-- Required work --
Give only a number in reply. It should be how many lines in the records contain the string "navbar".

-- Records supplied --

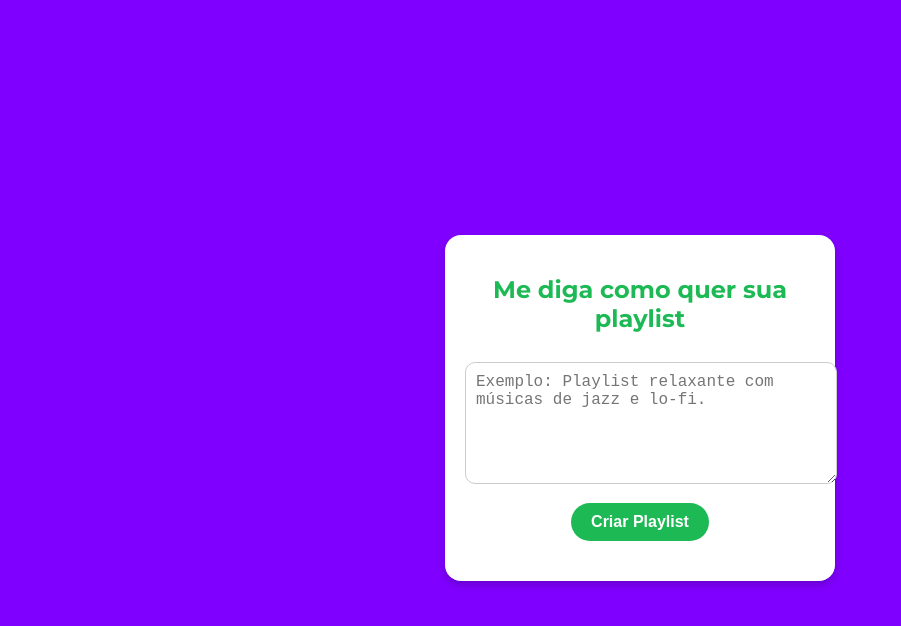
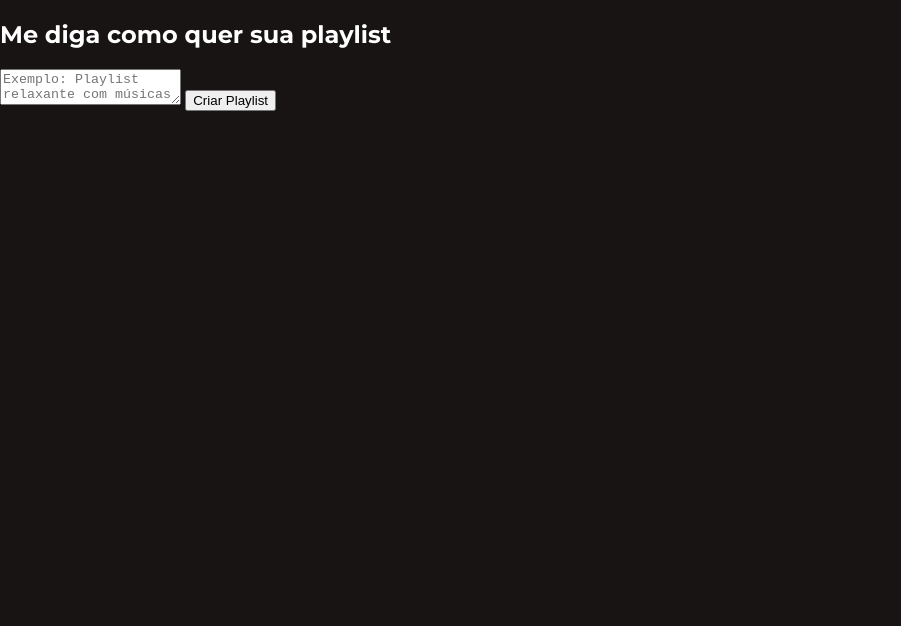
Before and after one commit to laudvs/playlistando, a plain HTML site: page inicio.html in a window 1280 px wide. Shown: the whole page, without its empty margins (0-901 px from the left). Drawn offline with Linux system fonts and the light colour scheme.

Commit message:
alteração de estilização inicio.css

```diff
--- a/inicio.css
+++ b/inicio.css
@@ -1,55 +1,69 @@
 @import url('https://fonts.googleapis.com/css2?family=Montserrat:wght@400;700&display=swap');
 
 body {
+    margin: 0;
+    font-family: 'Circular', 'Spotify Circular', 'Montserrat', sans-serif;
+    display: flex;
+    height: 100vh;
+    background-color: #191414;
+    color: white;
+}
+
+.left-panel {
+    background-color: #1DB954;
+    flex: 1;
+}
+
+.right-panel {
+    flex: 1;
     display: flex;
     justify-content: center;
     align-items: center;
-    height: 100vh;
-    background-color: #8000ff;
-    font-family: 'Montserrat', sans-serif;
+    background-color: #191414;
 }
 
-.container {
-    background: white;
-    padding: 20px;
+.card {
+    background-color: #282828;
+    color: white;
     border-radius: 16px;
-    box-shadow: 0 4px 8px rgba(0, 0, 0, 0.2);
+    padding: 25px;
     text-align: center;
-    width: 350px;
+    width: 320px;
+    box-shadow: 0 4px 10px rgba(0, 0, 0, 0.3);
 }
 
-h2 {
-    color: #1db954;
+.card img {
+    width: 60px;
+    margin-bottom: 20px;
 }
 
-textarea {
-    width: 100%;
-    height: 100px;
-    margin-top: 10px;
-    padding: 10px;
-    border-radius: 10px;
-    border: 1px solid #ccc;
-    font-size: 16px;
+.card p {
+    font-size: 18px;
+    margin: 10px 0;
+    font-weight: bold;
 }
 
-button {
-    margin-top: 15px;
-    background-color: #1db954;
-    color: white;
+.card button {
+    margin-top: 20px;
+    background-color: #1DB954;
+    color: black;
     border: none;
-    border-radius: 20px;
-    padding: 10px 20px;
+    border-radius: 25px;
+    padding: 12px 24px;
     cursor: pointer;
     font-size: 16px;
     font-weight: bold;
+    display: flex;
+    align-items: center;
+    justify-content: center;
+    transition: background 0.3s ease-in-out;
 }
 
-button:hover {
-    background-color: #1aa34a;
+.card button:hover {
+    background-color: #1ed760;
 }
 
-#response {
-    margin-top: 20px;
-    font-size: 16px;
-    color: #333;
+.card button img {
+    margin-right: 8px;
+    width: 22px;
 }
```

* * *

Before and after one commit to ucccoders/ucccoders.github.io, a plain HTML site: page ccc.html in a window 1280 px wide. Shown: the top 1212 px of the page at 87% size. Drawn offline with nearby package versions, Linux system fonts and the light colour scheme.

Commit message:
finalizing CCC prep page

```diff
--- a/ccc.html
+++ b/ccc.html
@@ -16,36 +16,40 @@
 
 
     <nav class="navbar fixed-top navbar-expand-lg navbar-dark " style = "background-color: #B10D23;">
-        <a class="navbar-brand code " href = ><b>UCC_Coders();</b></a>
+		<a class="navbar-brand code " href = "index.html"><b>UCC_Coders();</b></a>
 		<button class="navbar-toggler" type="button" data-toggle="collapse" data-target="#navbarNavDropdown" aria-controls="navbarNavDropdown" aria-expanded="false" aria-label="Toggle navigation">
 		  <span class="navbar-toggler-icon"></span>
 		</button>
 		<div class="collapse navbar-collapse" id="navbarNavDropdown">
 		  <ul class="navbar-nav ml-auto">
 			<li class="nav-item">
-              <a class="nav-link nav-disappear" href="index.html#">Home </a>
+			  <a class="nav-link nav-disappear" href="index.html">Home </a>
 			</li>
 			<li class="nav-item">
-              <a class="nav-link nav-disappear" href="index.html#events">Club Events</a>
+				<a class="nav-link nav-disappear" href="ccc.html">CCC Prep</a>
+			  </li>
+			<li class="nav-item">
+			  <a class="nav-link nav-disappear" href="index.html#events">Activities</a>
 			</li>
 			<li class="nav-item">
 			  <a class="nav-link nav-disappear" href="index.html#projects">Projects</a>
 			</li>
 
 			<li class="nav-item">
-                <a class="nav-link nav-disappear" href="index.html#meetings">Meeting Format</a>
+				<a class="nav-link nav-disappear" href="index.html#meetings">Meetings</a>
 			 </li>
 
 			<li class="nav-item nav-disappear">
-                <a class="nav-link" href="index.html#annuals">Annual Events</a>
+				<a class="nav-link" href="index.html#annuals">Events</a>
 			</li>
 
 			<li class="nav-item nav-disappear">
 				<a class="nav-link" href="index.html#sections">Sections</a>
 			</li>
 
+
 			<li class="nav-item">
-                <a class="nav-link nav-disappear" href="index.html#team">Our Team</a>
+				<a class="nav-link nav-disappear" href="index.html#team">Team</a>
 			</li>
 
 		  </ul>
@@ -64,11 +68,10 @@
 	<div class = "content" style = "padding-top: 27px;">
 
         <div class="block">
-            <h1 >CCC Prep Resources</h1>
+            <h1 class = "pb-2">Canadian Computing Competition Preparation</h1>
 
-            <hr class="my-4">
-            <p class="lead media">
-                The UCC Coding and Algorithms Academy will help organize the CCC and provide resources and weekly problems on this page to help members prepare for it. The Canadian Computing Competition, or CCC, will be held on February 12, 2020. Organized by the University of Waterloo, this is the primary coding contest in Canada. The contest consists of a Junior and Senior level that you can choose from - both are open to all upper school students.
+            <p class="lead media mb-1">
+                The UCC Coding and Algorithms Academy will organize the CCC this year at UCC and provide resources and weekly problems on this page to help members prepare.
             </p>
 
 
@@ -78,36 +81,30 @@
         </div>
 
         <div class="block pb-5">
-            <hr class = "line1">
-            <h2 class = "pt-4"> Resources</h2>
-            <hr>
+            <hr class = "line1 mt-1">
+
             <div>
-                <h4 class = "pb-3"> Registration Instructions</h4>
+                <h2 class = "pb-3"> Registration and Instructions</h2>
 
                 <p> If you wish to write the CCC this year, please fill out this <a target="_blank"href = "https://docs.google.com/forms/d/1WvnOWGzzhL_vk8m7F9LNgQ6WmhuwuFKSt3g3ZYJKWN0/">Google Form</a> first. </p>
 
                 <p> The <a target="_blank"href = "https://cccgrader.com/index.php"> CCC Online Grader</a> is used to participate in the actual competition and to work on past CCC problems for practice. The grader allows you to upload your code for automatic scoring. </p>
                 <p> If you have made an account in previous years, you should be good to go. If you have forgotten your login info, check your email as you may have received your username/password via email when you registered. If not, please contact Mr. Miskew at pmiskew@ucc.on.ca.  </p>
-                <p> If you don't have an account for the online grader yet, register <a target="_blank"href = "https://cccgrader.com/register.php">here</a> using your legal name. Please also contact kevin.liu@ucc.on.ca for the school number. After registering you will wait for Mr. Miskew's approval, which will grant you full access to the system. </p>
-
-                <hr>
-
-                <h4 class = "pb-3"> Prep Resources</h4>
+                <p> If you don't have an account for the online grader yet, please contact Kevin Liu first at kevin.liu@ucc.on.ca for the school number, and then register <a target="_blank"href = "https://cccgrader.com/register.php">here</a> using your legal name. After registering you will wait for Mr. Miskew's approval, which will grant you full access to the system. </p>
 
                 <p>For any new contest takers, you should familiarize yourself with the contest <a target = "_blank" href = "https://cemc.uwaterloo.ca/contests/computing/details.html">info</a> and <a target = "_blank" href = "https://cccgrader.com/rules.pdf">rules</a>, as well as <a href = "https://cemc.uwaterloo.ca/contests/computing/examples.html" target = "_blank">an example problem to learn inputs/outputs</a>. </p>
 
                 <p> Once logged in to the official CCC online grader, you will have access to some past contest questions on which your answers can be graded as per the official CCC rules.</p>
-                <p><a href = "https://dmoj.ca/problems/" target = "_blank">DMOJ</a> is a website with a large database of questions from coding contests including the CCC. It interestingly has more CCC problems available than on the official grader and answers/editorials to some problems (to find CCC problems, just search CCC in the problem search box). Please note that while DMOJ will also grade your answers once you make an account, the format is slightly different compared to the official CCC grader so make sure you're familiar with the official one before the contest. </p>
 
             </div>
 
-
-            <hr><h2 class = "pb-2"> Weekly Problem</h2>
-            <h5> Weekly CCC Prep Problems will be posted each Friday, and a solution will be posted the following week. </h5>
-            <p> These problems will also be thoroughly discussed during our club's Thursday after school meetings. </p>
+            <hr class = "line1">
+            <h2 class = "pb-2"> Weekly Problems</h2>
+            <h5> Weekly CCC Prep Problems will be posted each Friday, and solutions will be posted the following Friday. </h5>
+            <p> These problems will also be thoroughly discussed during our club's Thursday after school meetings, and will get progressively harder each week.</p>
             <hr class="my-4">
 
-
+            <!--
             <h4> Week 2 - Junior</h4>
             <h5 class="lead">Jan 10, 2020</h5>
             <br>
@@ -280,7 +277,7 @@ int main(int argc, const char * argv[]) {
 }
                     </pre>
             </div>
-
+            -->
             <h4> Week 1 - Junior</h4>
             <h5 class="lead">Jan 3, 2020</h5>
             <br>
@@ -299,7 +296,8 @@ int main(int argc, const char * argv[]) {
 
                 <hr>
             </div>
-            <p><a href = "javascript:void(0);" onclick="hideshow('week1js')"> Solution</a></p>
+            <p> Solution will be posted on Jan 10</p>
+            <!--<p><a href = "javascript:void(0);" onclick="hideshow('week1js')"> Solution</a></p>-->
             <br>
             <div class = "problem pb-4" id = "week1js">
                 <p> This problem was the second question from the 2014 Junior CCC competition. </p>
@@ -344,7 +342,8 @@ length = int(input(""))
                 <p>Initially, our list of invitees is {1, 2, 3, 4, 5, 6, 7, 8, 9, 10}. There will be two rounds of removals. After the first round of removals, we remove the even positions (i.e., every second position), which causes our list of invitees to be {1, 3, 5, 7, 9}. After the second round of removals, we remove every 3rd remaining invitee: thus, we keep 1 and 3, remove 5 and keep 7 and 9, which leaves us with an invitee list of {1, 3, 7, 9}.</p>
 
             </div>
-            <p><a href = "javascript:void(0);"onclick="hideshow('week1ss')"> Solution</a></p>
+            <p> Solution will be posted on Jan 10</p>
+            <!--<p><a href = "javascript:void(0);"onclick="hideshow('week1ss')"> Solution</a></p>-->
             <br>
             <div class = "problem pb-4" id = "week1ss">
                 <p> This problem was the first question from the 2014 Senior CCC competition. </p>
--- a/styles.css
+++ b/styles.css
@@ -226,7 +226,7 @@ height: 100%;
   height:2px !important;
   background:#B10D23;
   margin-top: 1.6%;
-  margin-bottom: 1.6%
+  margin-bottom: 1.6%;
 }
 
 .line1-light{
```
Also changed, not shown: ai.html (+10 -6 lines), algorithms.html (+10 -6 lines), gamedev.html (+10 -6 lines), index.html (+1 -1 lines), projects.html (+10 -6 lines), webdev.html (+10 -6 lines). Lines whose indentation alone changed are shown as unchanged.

--

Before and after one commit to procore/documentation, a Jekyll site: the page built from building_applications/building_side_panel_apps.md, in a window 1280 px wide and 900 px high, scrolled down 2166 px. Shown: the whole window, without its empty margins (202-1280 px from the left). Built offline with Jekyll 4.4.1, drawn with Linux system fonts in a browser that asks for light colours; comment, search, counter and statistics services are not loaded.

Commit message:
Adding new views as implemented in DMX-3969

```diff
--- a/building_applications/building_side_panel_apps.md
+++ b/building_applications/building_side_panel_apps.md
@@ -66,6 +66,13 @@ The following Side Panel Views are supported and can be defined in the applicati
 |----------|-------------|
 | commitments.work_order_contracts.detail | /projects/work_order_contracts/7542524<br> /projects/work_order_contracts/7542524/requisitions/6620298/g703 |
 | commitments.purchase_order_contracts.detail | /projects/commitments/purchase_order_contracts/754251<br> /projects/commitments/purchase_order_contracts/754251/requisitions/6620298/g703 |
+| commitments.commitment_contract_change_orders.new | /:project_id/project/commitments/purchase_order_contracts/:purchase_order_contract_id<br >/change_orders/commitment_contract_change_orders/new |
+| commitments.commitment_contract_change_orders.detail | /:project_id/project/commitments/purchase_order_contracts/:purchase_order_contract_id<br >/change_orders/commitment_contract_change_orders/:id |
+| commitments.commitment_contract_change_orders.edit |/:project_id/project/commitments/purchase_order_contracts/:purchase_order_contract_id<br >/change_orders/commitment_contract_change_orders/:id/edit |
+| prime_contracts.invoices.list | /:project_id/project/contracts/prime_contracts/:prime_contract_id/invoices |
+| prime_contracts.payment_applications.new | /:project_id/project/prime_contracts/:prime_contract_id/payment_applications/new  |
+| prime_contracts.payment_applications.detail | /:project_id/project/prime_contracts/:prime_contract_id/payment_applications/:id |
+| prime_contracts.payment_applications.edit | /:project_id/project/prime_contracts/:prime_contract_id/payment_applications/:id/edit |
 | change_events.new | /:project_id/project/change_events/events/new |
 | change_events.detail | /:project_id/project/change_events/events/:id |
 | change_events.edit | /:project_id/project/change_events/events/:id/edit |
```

-- Response area --
7